A depaved parking lot serves as a preschool garden.

Most striking about this school garden is the hand-made signs that the kids made to identify the crops. Most have illustrations and color. The occasional backwards “Y” or the “watermelon” sign stretching onto 3 sheets of paper makes them even more endearing.

Kid-made signs add cute color and extend the garden teaching into the classroom.

Why not take 3 signs to write "watermelon"?

To the side is a nice gathering area with natural stump/logs for meetings and lessons.

Stumps to the side of the garden create a nice meeting space for kids.

The layout of the garden uses keyhole gardening principles – basically loops so that you can access many different parts of the garden from different entry points.

Keyhole garden layout at a school garden allows access to multiple beds from one space.

The concept of companion planting is employed, putting plants that grow well together next to each other, like basil and tomatoes.

Companion planting in a school garden with homemade signs.

In addition, after noticing that hummingbirds were attracted to the nasturtiums, they placed a mini-hummingbird feeder above the flowers to encourage more visits.

After noticing hummingbirds attracted to the nasturtiums, they installed a small hummingbird feeder to encourage these welcome visitors.

One section has a series of triangle-shaped mounds that have the squash. It’s not hard to imagine the squash sprawling all over into the adjacent empty spaces throughout the summer.

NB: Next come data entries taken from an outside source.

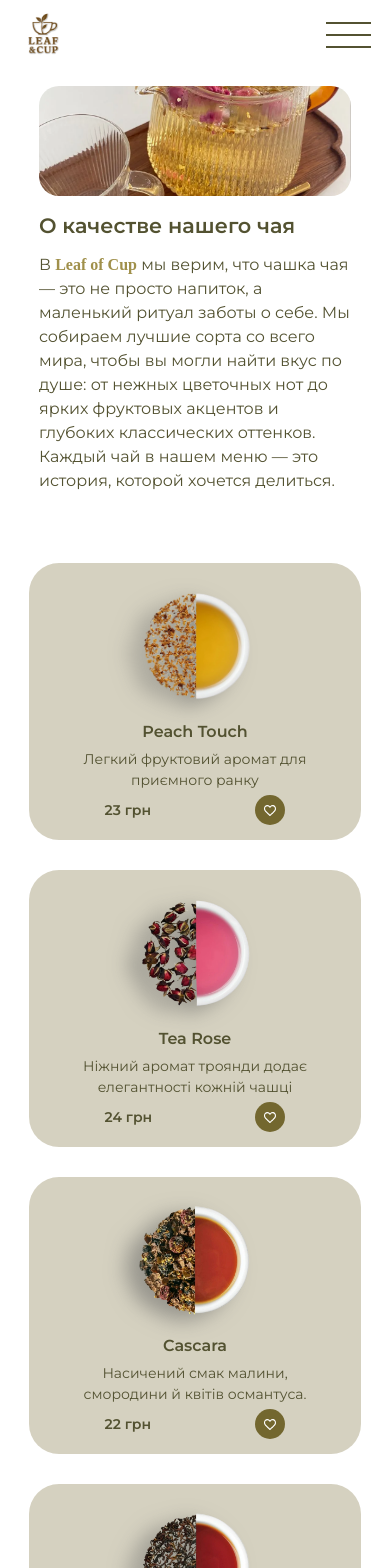
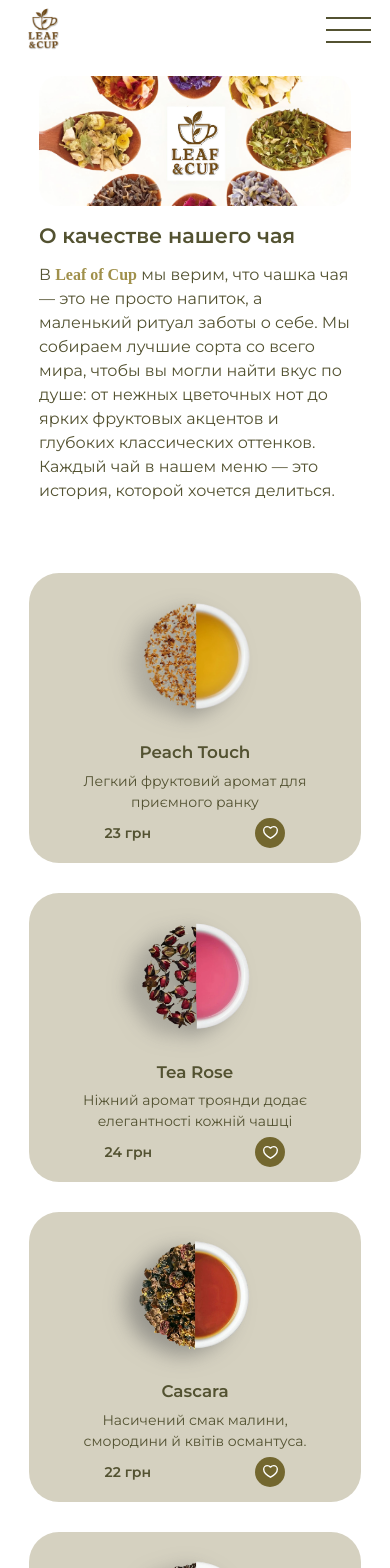
Before and after one commit to ChildOfLigth/leaf-and-cup, a React (Vite) app: page /leaf-and-cup/list-of-allGoods in a window 390 px wide. Shown: the top 1568 px of the page. Built offline with nearby package versions, Linux system fonts and the light colour scheme; a web font is replaced by a local one.

Commit message:
chenge of design for the header, change of photo in the list of all products, change of icon for the wishlist

```diff
--- a/src/components/ListOfAllGoods.tsx
+++ b/src/components/ListOfAllGoods.tsx
@@ -12,7 +12,7 @@ export default function ListOfAllGoods({functToChangeList}: PropsListOfAllGoods)
   return (
     <div className="list-all-goods">
       <div className="list-all-goods_quality-of-ourTea">
-        <div className="quality-of-ourTea_decoaret-img">
+        <div className="quality-of-ourTea_decorate-img">
           <img src={decoratForTeaQualSection} alt="decoration-img" />
         </div>
 
--- a/src/components/ProductList.tsx
+++ b/src/components/ProductList.tsx
@@ -10,24 +10,22 @@ type ProductListProps = {
   functToChangeList?: Dispatch<SetStateAction<ProductObject[]>>;
 };
 
-export default function ProductList({arrayWithProducts, functToChangeList}: ProductListProps): JSX.Element {
+export default function ProductList({
+  arrayWithProducts,
+  functToChangeList,
+}: ProductListProps): JSX.Element {
   const [activeBtn, setActiveBtn] = useState<number | null | undefined>(null);
 
   function addProdToWishList(id: number) {
-  functToChangeList!((prev: ProductObject[]) => {
-    const exists = prev.some(prod => prod.id === id);
-    const newList = exists
-      ? prev
-      : [...prev, arrayWithProducts[id]];
+    functToChangeList!((prev: ProductObject[]) => {
+      const exists = prev.some((prod) => prod.id === id);
+      const newList = exists ? prev : [...prev, arrayWithProducts[id]];
 
-    localStorage.setItem(
-      "storage-with-wish-list",
-      JSON.stringify(newList)
-    );
+      localStorage.setItem("storage-with-wish-list", JSON.stringify(newList));
 
-    return newList;
-  });
-}
+      return newList;
+    });
+  }
 
   return (
     <ul className="productList">
@@ -61,7 +59,17 @@ export default function ProductList({arrayWithProducts, functToChangeList}: Prod
                 {activeBtn == prod.id ? (
                   <img src={iconAddProdToWishList} />
                 ) : (
-                  <img src={iconForButton} alt="addProdToFavorites" />
+                  <svg
+                    viewBox="0 0 22 19"
+                    xmlns="http://www.w3.org/2000/svg"
+                    fill="none"
+                  >
+                    <path
+                      d="M15.7778 1C13.2982 1 11.8743 2.30695 11.2998 2.98929C11.1533 3.16341 10.8467 3.16341 10.7002 2.98929C10.1257 2.30695 8.70184 1 6.22222 1C3.37778 1 1 3.39342 1 6.23421C1 12.3185 9.67713 17.2769 10.8657 17.9276C10.952 17.9748 11.048 17.9748 11.1343 17.9276C12.3229 17.2769 21 12.3185 21 6.23421C21 3.39342 18.6222 1 15.7778 1Z"
+                      stroke="white"
+                      strokeWidth="2"
+                    />
+                  </svg>
                 )}
               </CustomButton>
             </div>
--- a/src/style/App.scss
+++ b/src/style/App.scss
@@ -9,7 +9,6 @@ $font_family_company_name: "Edu NSW ACT Cursive", cursive;
 $height-for-img-smallScreen: clamp(110px, 9vh, 280px);
 
 .App {
-  background-color: white;
   margin: 0 auto;
   display: flex;
   justify-content: center;
@@ -18,6 +17,7 @@ $height-for-img-smallScreen: clamp(110px, 9vh, 280px);
   width: 90%;
   position: relative;
   font-size: clamp(16px, 1vw + 3px, 32px);
+  overflow-x: hidden;
 
   .present-block {
     display: flex;
@@ -155,6 +155,13 @@ $height-for-img-smallScreen: clamp(110px, 9vh, 280px);
 
   .productList {
     margin: 6em auto;
+    width: 90%;
+  }
+}
+
+@media (max-width: 1629px) {
+  .productList {
+    width: 80%;
   }
 }
 
@@ -235,11 +242,7 @@ $height-for-img-smallScreen: clamp(110px, 9vh, 280px);
     .cafe-location {
       width: 100%;
     }
-  }
-}
 
-@media (max-width: 1197px) {
-  .App {
     .productList {
       width: 100%;
       grid-template-columns: repeat(auto-fill, 280px);
@@ -439,5 +442,29 @@ $height-for-img-smallScreen: clamp(110px, 9vh, 280px);
         }
       }
     }
+
+    .aboutUs {
+      .aboutUs_column {
+        li {
+          .column_text-content {
+            .text-content_title {
+              h3 {
+                font-size: 1em;
+              }
+            }
+          }
+        }
+      }
+    }
   }
 }
+
+@media (max-width: 400px) {
+  .productList {
+    .productList-card_product-map {
+      .product-map_productData {
+        gap: 20px;
+      }
+    }
+  }
+}
--- a/src/style/Footer.scss
+++ b/src/style/Footer.scss
@@ -5,7 +5,7 @@ footer {
   align-items: center;
   justify-content: center;
   width: 100%;
-  padding: 70px 0;
+  padding: 20px 0;
   font-size: clamp(16px, 1vw + 3px, 32px);
   background-color: App.$secnd_main_color;
   color: white;
@@ -92,7 +92,6 @@ footer {
   }
 
   @media (max-width: 908px) {
-    padding: 50px 0;
     .footer_content {
       width: 90%;
       gap: 90px;
@@ -101,7 +100,7 @@ footer {
 
   @media (max-width: 766px) {
     justify-content: flex-start;
-    padding: 20px 0;
+    padding-bottom: 0;
     font-size: 15px;
 
     .footer_content {
--- a/src/style/Header.scss
+++ b/src/style/Header.scss
@@ -2,8 +2,8 @@
 
 header {
   width: 100%;
-  height: 8vh;
-  min-height: 70px;
+  height: 7vh;
+  min-height: 60px;
   display: flex;
   justify-content: center;
   position: sticky;
@@ -17,60 +17,51 @@ header {
     width: 90%;
     height: 100%;
     display: flex;
-    justify-content: center;
+    justify-content: space-between;
     align-items: center;
     gap: 50px;
 
     .header-content_logo-block {
-      width: 4%;
+      width: 3%;
       min-width: 45px;
     }
 
     .header-content_navigation {
       display: flex;
       align-items: center;
-      width: 43%;
-      height: 80%;
-      min-width: 530px;
-      gap: 20px;
-
-      .navigation_link-block {
-        display: flex;
-        align-items: center;
       justify-content: space-between;
-        background-color: #d4cfb7;
       border-radius: 50px;
-        width: 92%;
+      width: 25%;
       height: 85%;
-        padding: 20px 4.2em;
+      min-width: 450px;
 
       a {
-          font-size: 1em;
+        font-size: 18px;
         color: App.$frst_main_color;
         transition: all 0.4s;
         user-select: none;
         cursor: pointer;
       }
-      }
 
       .navigation_navigate-to-wishList {
         width: 5.5%;
-        height: 100%;
+        height: auto;
         display: flex;
         align-items: center;
         justify-content: center;
 
         svg {
           height: 100%;
-          width: auto;
-          fill: App.$frst_main_color;
+          width: 100%;
           transition: all 0.3s;
           display: block;
+          fill: none;
+          stroke: App.$frst_main_color;
         }
 
         &.active {
           svg {
-            fill: App.$third_main_color;
+            fill: App.$frst_main_color;
           }
         }
       }
@@ -111,15 +102,12 @@ header {
       }
     }
 
-    @media (max-width: 742px) {
-      & {
-        justify-content: space-between;
+    @media (max-width: 1424px) {
+      .header-content_navigation {
+
+        a {
+          font-size: 16px;
         }
-    }
-
-    @media (max-width: 1424px) {
-      &.header-content_navigation {
-        width: 50%;
 
         .navigation_navigate-to-wishList {
           min-width: 30px;
--- a/src/style/ListOfAllGoods.scss
+++ b/src/style/ListOfAllGoods.scss
@@ -7,22 +7,21 @@
 
   .list-all-goods_quality-of-ourTea {
     width: 60%;
-    margin: 0 auto;
+    margin: 60px auto;
     display: flex;
     justify-content: space-between;
     align-items: center;
     flex-wrap: wrap;
 
-    .quality-of-ourTea_decoaret-img {
-      width: 40%;
-      border-radius: 20px;
+    .quality-of-ourTea_decorate-img {
+      width: 43%;
       max-height: 450px;
-      overflow: hidden;
-      object-fit: cover;
 
       img {
         width: 100%;
         height: 100%;
+        border-radius: 20px;
+        object-fit: cover;
       }
     }
 
@@ -51,12 +50,8 @@
   }
 
   .productList {
-    width: 90%;
+    width: 80%;
     margin: 7em auto 4.4em auto;
-
-    @media (max-width: 926px) {
-      width: 90%;
-    }
   }
 
   @media (max-width: 1700px) {
@@ -70,9 +65,42 @@
     }
   }
 
-  @media (max-width: 1212px) {
+  @media (max-width: 1638px) {
+    .productList {
+      .productList-card_product-map {
+        .product-map_productData {
+          .productData_name-prod {
+            font-size: 1.2em;
+          }
+
+          .productData_details {
+            font-size: 1em;
+          }
+        }
+      }
+    }
+  }
+
+  @media (max-width: 1224px) {
     .productList {
       width: 60%;
+
+      .productList-card_product-map {
+        gap: 20px;
+
+        .product-map_productData {
+          justify-content: space-between;
+          gap: 5px;
+
+          .productData_price-block {
+            .custom-btn {
+              img {
+                width: 20%;
+              }
+            }
+          }
+        }
+      }
     }
   }
 
@@ -120,16 +148,11 @@
       margin: 1em auto;
       gap: 20px;
 
-      .quality-of-ourTea_decoaret-img {
+      .quality-of-ourTea_decorate-img {
         width: 100%;
-        height: App.$height-for-img-smallScreen;
-        min-height: 100px;
-
-        img {
-          width: 100%;
-          height: 100%;
-          object-fit: cover;
-        }
+        height: 8vh;
+        max-height: 300px;
+        min-height: 130px;
       }
 
       .quality-of-ourTea_text-part {
--- a/src/style/MenuBurger.scss
+++ b/src/style/MenuBurger.scss
@@ -27,7 +27,7 @@
       width: 85%;
 
       a {
-        font-size: 1.2em;
+        font-size: 1em;
         color: white;
         transition: all 0.4s;
         user-select: none;
--- a/src/style/ProductList.scss
+++ b/src/style/ProductList.scss
@@ -2,11 +2,10 @@
 
 .productList {
   display: grid;
-  justify-content: space-between;
-  grid-template-columns: repeat(auto-fit, minmax(290px, 1fr));
+  grid-template-columns: repeat(auto-fill, minmax(300px, 1fr));
   align-items: stretch;
   width: 100%;
-  gap: 50px;
+  gap: 40px;
 
   .productList-card_product-map {
     background-color: rgba(115, 103, 47, 30%);
@@ -26,16 +25,17 @@
 
     .product-map_productData {
       text-align: center;
-      width: 90%;
+      width: 98%;
       height: 100%;
       display: flex;
       flex-direction: column;
       justify-content: space-between;
       align-items: center;
       margin: 0 auto;
+      gap: 10px;
 
       .productData_name-prod {
-        font-size: 1.14em;
+        font-size: 1.1em;
         font-weight: 600;
         margin-bottom: 0.5em;
       }
@@ -51,6 +51,7 @@
         display: flex;
         align-items: center;
         justify-content: space-between;
+        margin-top: auto;
 
         .price-block_price {
           font-size: 1em;
@@ -66,9 +67,15 @@
           width: clamp(30px, 4vw, 45px);
           aspect-ratio: 1/1;
           border-radius: 50%;
+
           img {
             width: 40%;
             filter: invert(1);
+          }
+
+          svg {
+            width: 50%;
+            height: 50%;
           }
 
           &.completionOfFunction {
--- a/src/style/resetDefaultStyle.css
+++ b/src/style/resetDefaultStyle.css
@@ -30,6 +30,7 @@ body {
   -moz-text-size-adjust: 100%;
   -webkit-text-size-adjust: 100%;
   font-family: "Montserrat", sans-serif;
+  background-color: white;
 }
 
 body {
```
Also changed, not shown: src/components/Header.tsx (+12 -18 lines), src/assets/imgs/icons/iconToWishlist.svg, src/assets/imgs/photo-for-productList-component.webp. Lines whose indentation alone changed are shown as unchanged.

Triangle raised bed mounds for melons.

Robust squash plants will sprawl every which way.